Many businesses that intend to sell goods in multiple international markets apply to the World Intellectual Property Organization (WIPO) based in Geneva through what is called the Madrid protocol to have their trademark protected in WIPO member countries. Protection lasts 10 years before it has to be renewed.
Having your brand protected like this is only half of the challenge when expanding your business beyond your own national borders. You also have to make sure that your brand recognition which you have assiduously built up at home will actually be attractive and recognized for what you want it to be recognized for in the different countries you intend marketing to. This is because slogans, images, and even colors that resonate at home may be offensive, confusing, or even hilarious somewhere else.
How could brands be inappropriate?
There are many different ways that a brand is recognized. It is these particular signals that are protected in a trademark. Cultural confusion and offense are most likely to take place when the slogans, jingles, and names used at home are themselves similar to words that mean something totally different in the languages of the new targeted markets. Images by themselves can also be problematic. Even colours that are used by a particular brand can signal something other than what is intended when those colors are associated with something totally different elsewhere.
Some examples are given below.
Brands that are translated literally into another language don’t always work. There are many hilarious examples of these literal translations that have occurred down the ages. Most larger businesses are much more careful these days and whenever a new product is introduced with its own jingle or slogan, then the task is handed over to translators who “localise” the brand so that it actually resonates where it is to be marketed. Coca-Cola, for example, when first translated into Chinese sounded like the words in that language for “bite the wax tadpole!” Coca-Cola was then changed to “kekoukele” which is the Latinised version of Chinese for “rejoicing in the mouth.”
Images of people that are acceptable in the home country where the brand is well recognized may not be acceptable elsewhere, especially if clothing styles depicted are offensive (too little, too much, etc.).
Even colours can be significant. The colour red for instance has a different connotation in an Anglophone culture compared to its connotation in Chinese culture. The meaning of black colours in one culture may be represented by purple or white in other cultures.

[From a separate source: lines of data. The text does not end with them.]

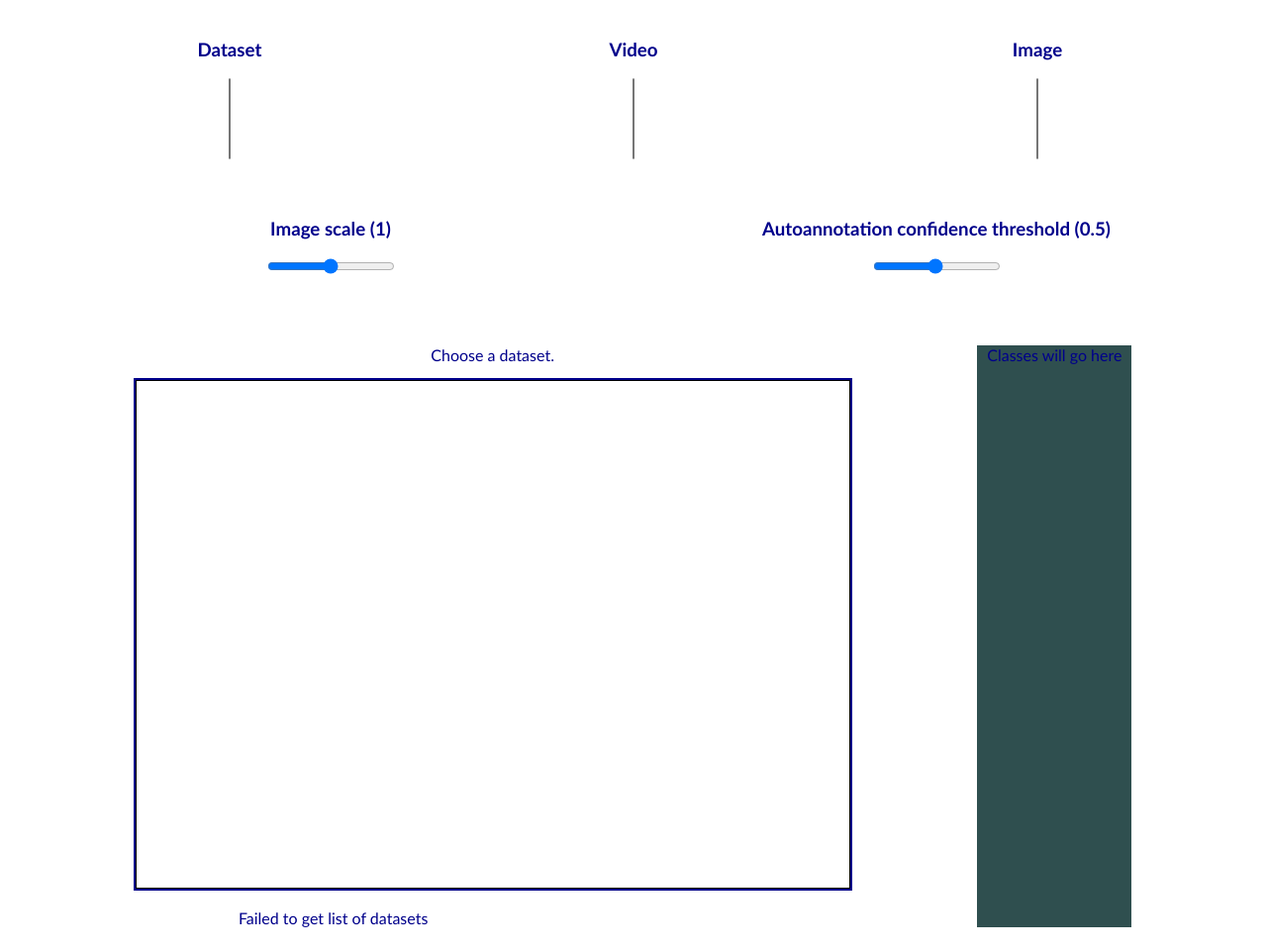
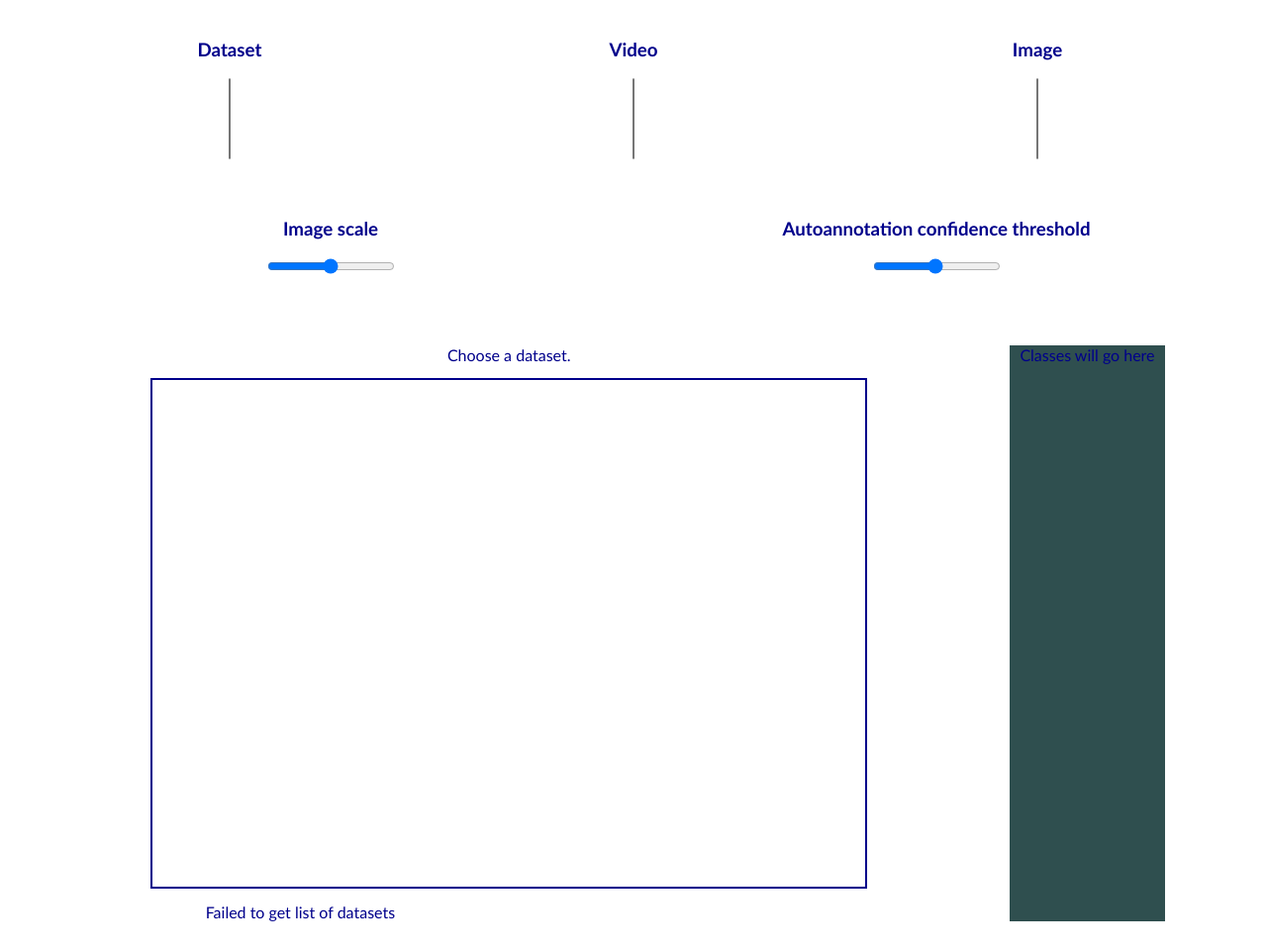
Before and after one commit to ahrnbom/strudl, a plain HTML site: page webui/annot.html in a window 1280 px wide. Shown: the part 82-1043 px from the top of the page at 99% size. Drawn offline with Linux system fonts and the light colour scheme; no server answers.

Commit message:
minor web UI tweaks

```diff
--- a/webui/annot.html
+++ b/webui/annot.html
@@ -59,6 +59,7 @@ div.canv_div {
  margin-left: auto;
  margin-right: auto;
  display: block;
+ width: 65%;
 }
 
 select.selector {
@@ -71,6 +72,12 @@ select.selector {
 
 option:checked {
   background: SlateBlue linear-gradient(0deg, SlateBlue 0%, SlateBlue 100%);
+}
+
+canvas.maincanv {
+ margin-left: auto;
+ margin-right: auto;
+ display: block;
 }
 
 </style>
@@ -104,12 +111,12 @@ option:checked {
 
 <div class=outer>
     <div class=selectblock>
-        <h3 id="slider_h">Image scale (1)</h3>
+        <h3 id="slider_h">Image scale</h3>
         <input type="range" min="0.01" max="2" value="1" step=0.01 class="slider" id="slider">
     </div>
 
     <div class=selectblock>
-        <h3 id="confslider_h">Autoannotation confidence threshold (0.5)</h3>
+        <h3 id="confslider_h">Autoannotation confidence threshold</h3>
         <input type="range" min="0.01" max="1" value="0.5" step=0.01 class="slider" id="confslider">
     </div>
 </div>
@@ -124,7 +131,7 @@ option:checked {
 
     <div class=canv_div>
         <p id="instruction" class="above">Instructions should go here</p>
-        <canvas id="canv" width="720" height="512" style="border:1px solid #000000;" tabindex='1'>
+        <canvas id="canv" class="maincanv" width="720" height="512" tabindex='1'>
             Your browser cannot display HTML5 stuff. Get a better web browser.
         </canvas>
 
```
Also changed, not shown: webui/index.html (+9 -1 lines).
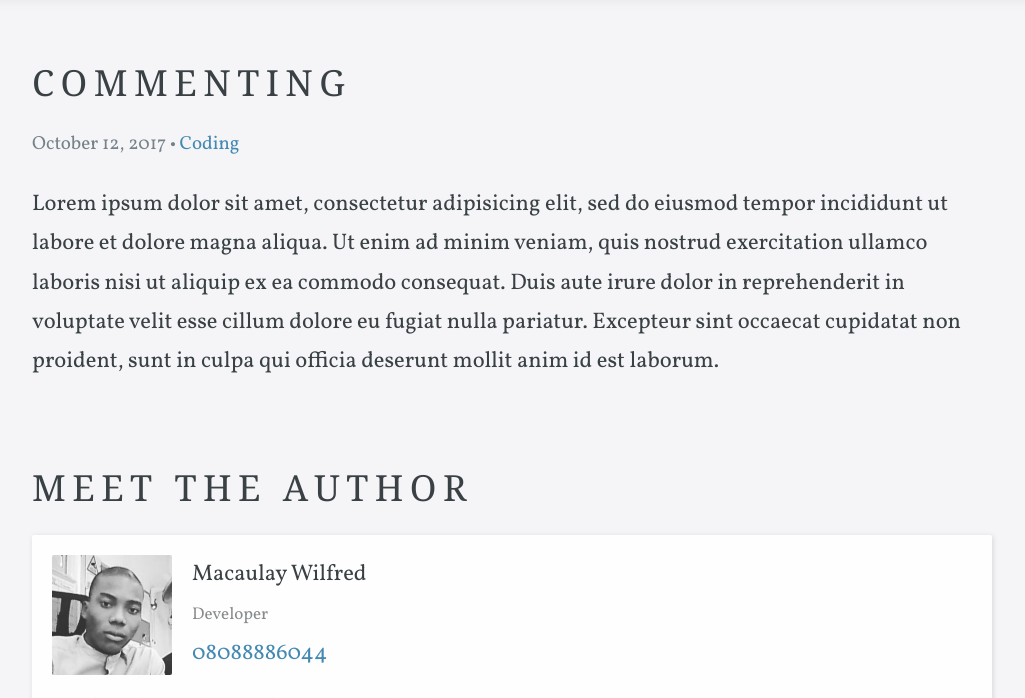
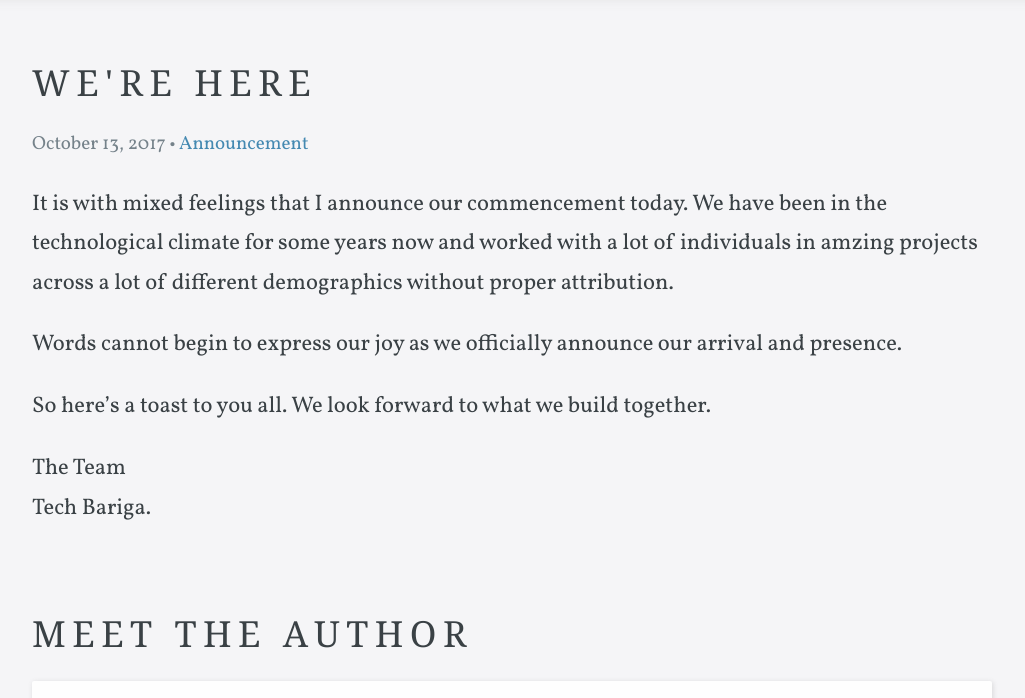
Before and after one commit to btyrbe1/techbariga.github.io, a Jekyll site: the page built from _posts/2017-10-12-commenting-in-code.md, in a window 1280 px wide and 900 px high, scrolled down 222 px, cut to the strip 202-900 px from the top of the window. Shown: the whole strip, without its empty margins (128-1153 px from the left). Built offline with Jekyll 4.4.1, drawn with Linux system fonts in a browser that asks for light colours; some web fonts are replaced.

Commit message:
We're Here

```diff
--- a/_posts/2017-10-12-commenting-in-code.md
+++ b/_posts/2017-10-12-commenting-in-code.md
@@ -1,16 +1,18 @@
 ---
-title: Commenting
-date: 2017-10-12 10:50:00
+title: We're Here
+date: 2017-10-13 00:41:00
 categories:
-  - Coding
+  - Announcement
 author_staff_member: fred
 image: "https://unsplash.it/600/450?image=737&a=.png"
 large_header: false
 ---
 
-Lorem ipsum dolor sit amet, consectetur adipisicing elit, sed do eiusmod
-tempor incididunt ut labore et dolore magna aliqua. Ut enim ad minim veniam,
-quis nostrud exercitation ullamco laboris nisi ut aliquip ex ea commodo
-consequat. Duis aute irure dolor in reprehenderit in voluptate velit esse
-cillum dolore eu fugiat nulla pariatur. Excepteur sint occaecat cupidatat non
-proident, sunt in culpa qui officia deserunt mollit anim id est laborum.
+It is with mixed feelings that I announce our commencement today. We have been in the technological climate for some years now and worked with a lot of individuals in amzing projects across a lot of different demographics without proper attribution.
+
+Words cannot begin to express our joy as we officially announce our arrival and presence.
+
+So here's a toast to you all. We look forward to what we build together.
+
+The Team
+Tech Bariga.
```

All of this is important to take on board when businesses in the end going global with their products. Yes, they need to ensure that their brand cannot be stolen by another business. But brands in whatever form they take must be acceptable and have legitimacy in the new where the products are cultural environments intended to be sold. This means the business needs to use the expertise of professional translators with localisation experience.